Feedback shouldn’t be a one-way channel from managers to employees. Employees should be encouraged to discuss ideas, suggestions and problems with their managers. Establishing and enforcing “open door” policies can help employees grow comfortable with talking with their managers. Making brainstorming sessions into routine meetings or even miniature contests can prompt employees to be creative or assertive. And employees who don’t feel the need to bottle their emotions or excessively censor their speech will be less likely to succumb to stress and its negative effects.
6. Continually train employees
Advances in technology, laws and society mean that virtually every business must adapt and improve to keep competitive. To succeed, employees will need both the most effective tools and guidance on how to apply them. Managers should assign training classes, mentorships, vendor demonstrations and other learning tools to keep employees’ skills and knowledge current. It takes more than simply hiring and onboarding new employees. If you want to make sure they’re good enough, you should consider inviting conference speakers to motivate them to be more efficient. This isn’t the case for new hires, but also for employees who’ve been working for your company for quite some time now.
7. Foster an environment that encourages collaboration
Encouraging collaboration between employees will require a combination of physical, technological and interpersonal efforts. Office spaces shared by multiple employees should be designed to encourage “sneaker-net” communication, where employees can simply walk to other employees for quick questions, staff meetings or a meal in the break room.
For employees that are geographically separated, the right combination of communication software and hardware can facilitate a variety of communication types from detailed written correspondence to real-time video chats. Managers will also need to provide sufficient training, counseling and encouragement to ensure that employees are communicating in effective, respectful ways.

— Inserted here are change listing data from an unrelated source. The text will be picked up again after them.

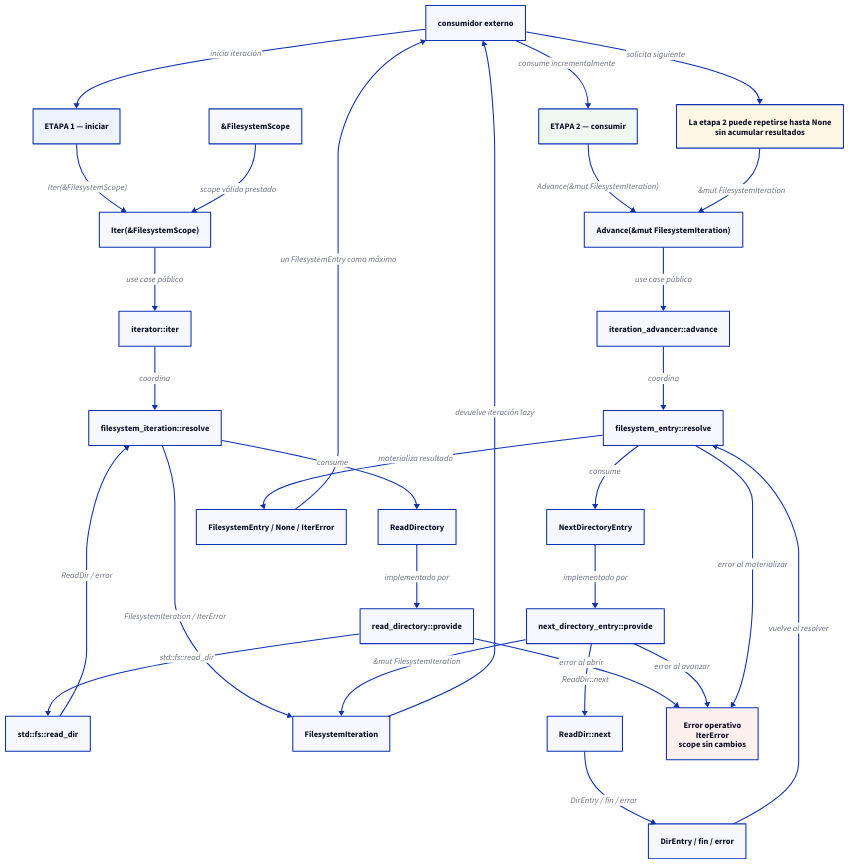
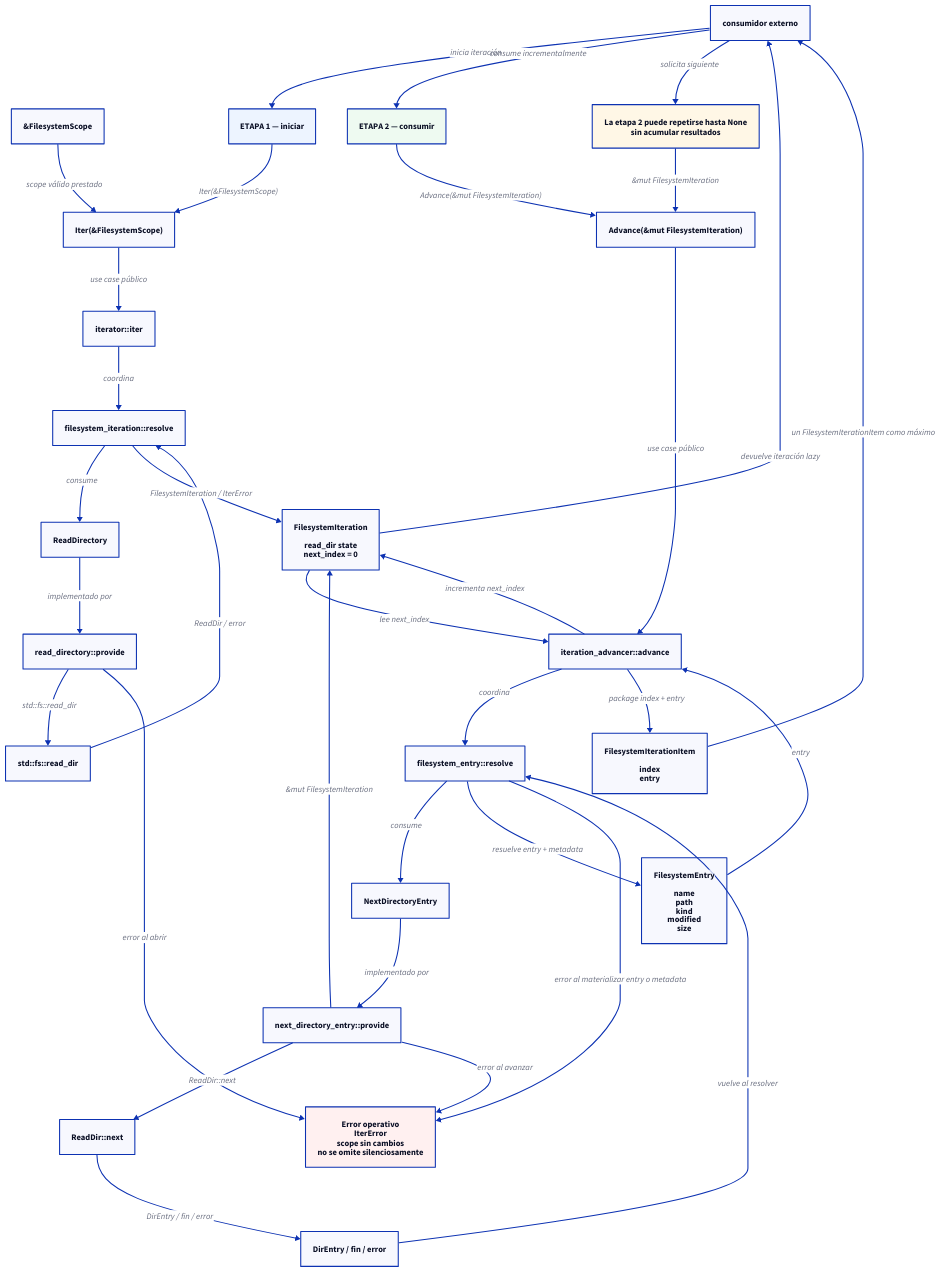
The diagram in evo-shell-engine/technical_documentation/use_cases/UC-002-iterate-filesystem-scope/sequence.d2 (niqel/evolution), drawn with D2 before and after one commit. The commit also changed 9 other files, not shown here.

Commit message:
docs: define structured iteration technical flow

```diff
--- a/evo-shell-engine/technical_documentation/use_cases/UC-002-iterate-filesystem-scope/sequence.d2
+++ b/evo-shell-engine/technical_documentation/use_cases/UC-002-iterate-filesystem-scope/sequence.d2
@@ -1,121 +1,129 @@
 direction: down
 
 consumer: "consumidor externo" {
   shape: rectangle
 }
 
 scope: "&FilesystemScope" {
   shape: rectangle
 }
 
 iter_use_case: "Iter(&FilesystemScope)" {
   shape: rectangle
 }
 
 iterator_agent: "iterator::iter" {
   shape: rectangle
 }
 
 iteration_resolver: "filesystem_iteration::resolve" {
   shape: rectangle
 }
 
 read_directory_contract: "ReadDirectory" {
   shape: rectangle
 }
 
 read_directory_provider: "read_directory::provide" {
   shape: rectangle
 }
 
 std_read_dir: "std::fs::read_dir" {
   shape: rectangle
 }
 
-iteration: "FilesystemIteration" {
+iteration: "FilesystemIteration\n\nread_dir state\nnext_index = 0" {
   shape: rectangle
 }
 
 advance_use_case: "Advance(&mut FilesystemIteration)" {
   shape: rectangle
 }
 
 advancer_agent: "iteration_advancer::advance" {
   shape: rectangle
 }
 
 entry_resolver: "filesystem_entry::resolve" {
   shape: rectangle
 }
 
 next_contract: "NextDirectoryEntry" {
   shape: rectangle
 }
 
 next_provider: "next_directory_entry::provide" {
   shape: rectangle
 }
 
 read_dir_next: "ReadDir::next" {
   shape: rectangle
 }
 
 dir_entry: "DirEntry / fin / error" {
   shape: rectangle
 }
 
-entry: "FilesystemEntry / None / IterError" {
+entry: "FilesystemEntry\n\nname\npath\nkind\nmodified\nsize" {
+  shape: rectangle
+}
+
+item: "FilesystemIterationItem\n\nindex\nentry" {
   shape: rectangle
 }
 
 stage_1: "ETAPA 1 — iniciar" {
   shape: rectangle
   style.fill: "#edf4ff"
 }
 
 stage_2: "ETAPA 2 — consumir" {
   shape: rectangle
   style.fill: "#eefaf1"
 }
 
 consumer -> stage_1: "inicia iteración"
 stage_1 -> iter_use_case: "Iter(&FilesystemScope)"
 scope -> iter_use_case: "scope válido prestado"
 iter_use_case -> iterator_agent: "use case público"
 iterator_agent -> iteration_resolver: "coordina"
 iteration_resolver -> read_directory_contract: "consume"
 read_directory_contract -> read_directory_provider: "implementado por"
 read_directory_provider -> std_read_dir: "std::fs::read_dir"
 std_read_dir -> iteration_resolver: "ReadDir / error"
 iteration_resolver -> iteration: "FilesystemIteration / IterError"
 iteration -> consumer: "devuelve iteración lazy"
 
 consumer -> stage_2: "consume incrementalmente"
 stage_2 -> advance_use_case: "Advance(&mut FilesystemIteration)"
 advance_use_case -> advancer_agent: "use case público"
 advancer_agent -> entry_resolver: "coordina"
 entry_resolver -> next_contract: "consume"
 next_contract -> next_provider: "implementado por"
 next_provider -> iteration: "&mut FilesystemIteration"
 next_provider -> read_dir_next: "ReadDir::next"
 read_dir_next -> dir_entry: "DirEntry / fin / error"
 dir_entry -> entry_resolver: "vuelve al resolver"
-entry_resolver -> entry: "materializa resultado"
-entry -> consumer: "un FilesystemEntry como máximo"
+entry_resolver -> entry: "resuelve entry + metadata"
+iteration -> advancer_agent: "lee next_index"
+entry -> advancer_agent: "entry"
+advancer_agent -> item: "package index + entry"
+advancer_agent -> iteration: "incrementa next_index"
+item -> consumer: "un FilesystemIterationItem como máximo"
 
 repeat: "La etapa 2 puede repetirse hasta None\nsin acumular resultados" {
   shape: rectangle
   style.fill: "#fff7e6"
 }
 
 consumer -> repeat: "solicita siguiente"
 repeat -> advance_use_case: "&mut FilesystemIteration"
 
-error_flow: "Error operativo\nIterError\nscope sin cambios" {
+error_flow: "Error operativo\nIterError\nscope sin cambios\nno se omite silenciosamente" {
   shape: rectangle
   style.fill: "#fff0f0"
 }
 
 read_directory_provider -> error_flow: "error al abrir"
 next_provider -> error_flow: "error al avanzar"
-entry_resolver -> error_flow: "error al materializar"
+entry_resolver -> error_flow: "error al materializar entry o metadata"
```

8. Emphasize the importance of a work-life balance
No person is their vocation, and every person has obligations, desires and personal projects which are funded by their main job. In addition, employees who are concerned about an ill family member or suffering from the physical and mental effects of exhaustion won’t be able to perform at their best. The right combination of paid time-off, sick days, flexible schedules and similar policies empower employees to meet all their obligations without being burdened by occupational consequences.
9. Honor and promote the importance of breaks
There’s more to work breaks than the mandatory breaks (15 minutes for 4-hour shifts, 45 minutes for 6-hour shifts, and 1 hour for 8-hour shifts). In addition, breaks are useless when employees are worried or preoccupied with work-related issues. Managers should encourage their employees to make the most of their breaks. In addition, occasional stretch breaks, brief walks and other miniature breaks should be encouraged to prevent repetitive injuries, eye strain and “tunnel vision.”
10. Avoid a 24/7 schedule whenever possible
Maintaining a work-life balance and making the most of breaks is nearly impossible for employees who feel like they’re always on duty. Even for industries and businesses whose missions are critical, employees will need sufficient time to rest and to tend to their personal duties. Managers who find themselves using “on-call” schedules should strongly consider hiring additional employees to reduce the current employees’ workloads and training and promoting from within to increase the number of employees available for duties that fall outside of core business hours.
The most important point that managers should embrace is that their employees are more than “human resources.” There’s no single solution to keeping employees engaged and reducing turnover because no two people are the same. Successful managers will need to prioritize interpersonal skills over technological or professional expertise to motivate their employees. Getting to know their employees and their strengths, weaknesses, goals and personal traits will give managers the insights they need to make employees feel appreciated, engaged and on-track. Treating employees like humans instead of replaceable parts will be a winning strategy in both the short-term and the long-term.